(Record extracts begins)

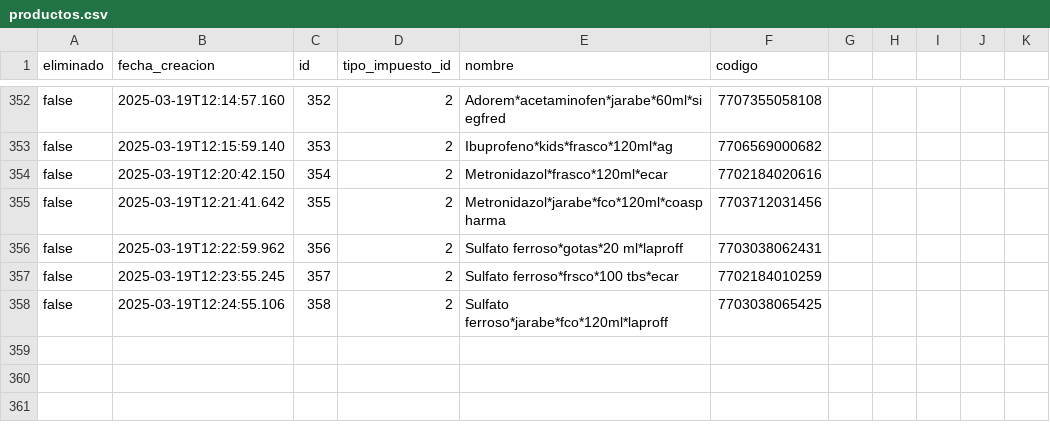
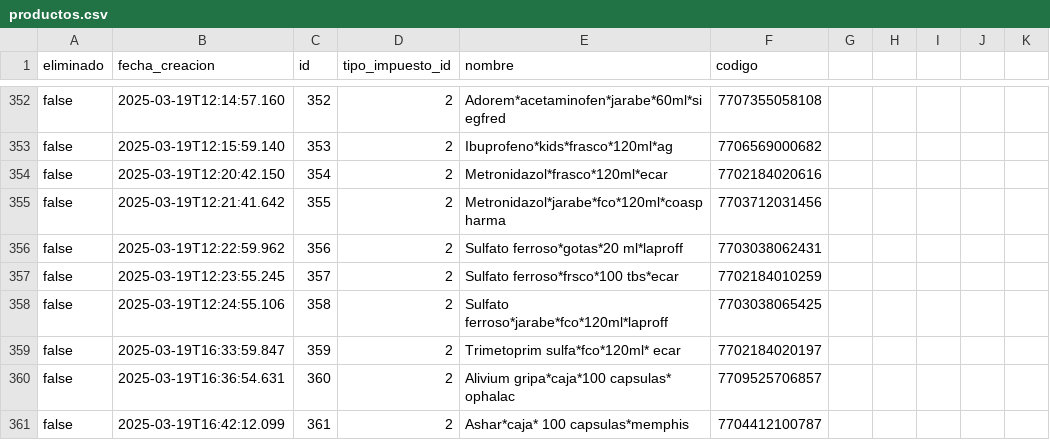
Before and after one commit to AariazP/drogueria1-backup, a CSV file: productos.csv, drawn as a sheet; only a part is shown, gaps mark what is left out; the diff names each change by its address in the sheet, - before the commit and + after, or states it on an @@ line.

Commit message:
Backup de todas las tablas 2025-03-19

```diff
--- a/productos.csv
+++ b/productos.csv
+row 359: false | 2025-03-19T16:33:59.847 | 359 | 2 | Trimetoprim sulfa*fco*120ml* ecar | 7702184020197
+row 360: false | 2025-03-19T16:36:54.631 | 360 | 2 | Alivium gripa*caja*100 capsulas* ophalac | 7709525706857
+row 361: false | 2025-03-19T16:42:12.099 | 361 | 2 | Ashar*caja* 100 capsulas*memphis | 7704412100787
```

(Record extracts ends)

▶ [Task instructions] Return each entry exactly as it appears above, but exclude the pictures.

▶ [Solution]
Before and after one commit to AariazP/drogueria1-backup, a CSV file: productos.csv, drawn as a sheet; only a part is shown, gaps mark what is left out; the diff names each change by its address in the sheet, - before the commit and + after, or states it on an @@ line.

Commit message:
Backup de todas las tablas 2025-03-19

```diff
--- a/productos.csv
+++ b/productos.csv
+row 359: false | 2025-03-19T16:33:59.847 | 359 | 2 | Trimetoprim sulfa*fco*120ml* ecar | 7702184020197
+row 360: false | 2025-03-19T16:36:54.631 | 360 | 2 | Alivium gripa*caja*100 capsulas* ophalac | 7709525706857
+row 361: false | 2025-03-19T16:42:12.099 | 361 | 2 | Ashar*caja* 100 capsulas*memphis | 7704412100787
```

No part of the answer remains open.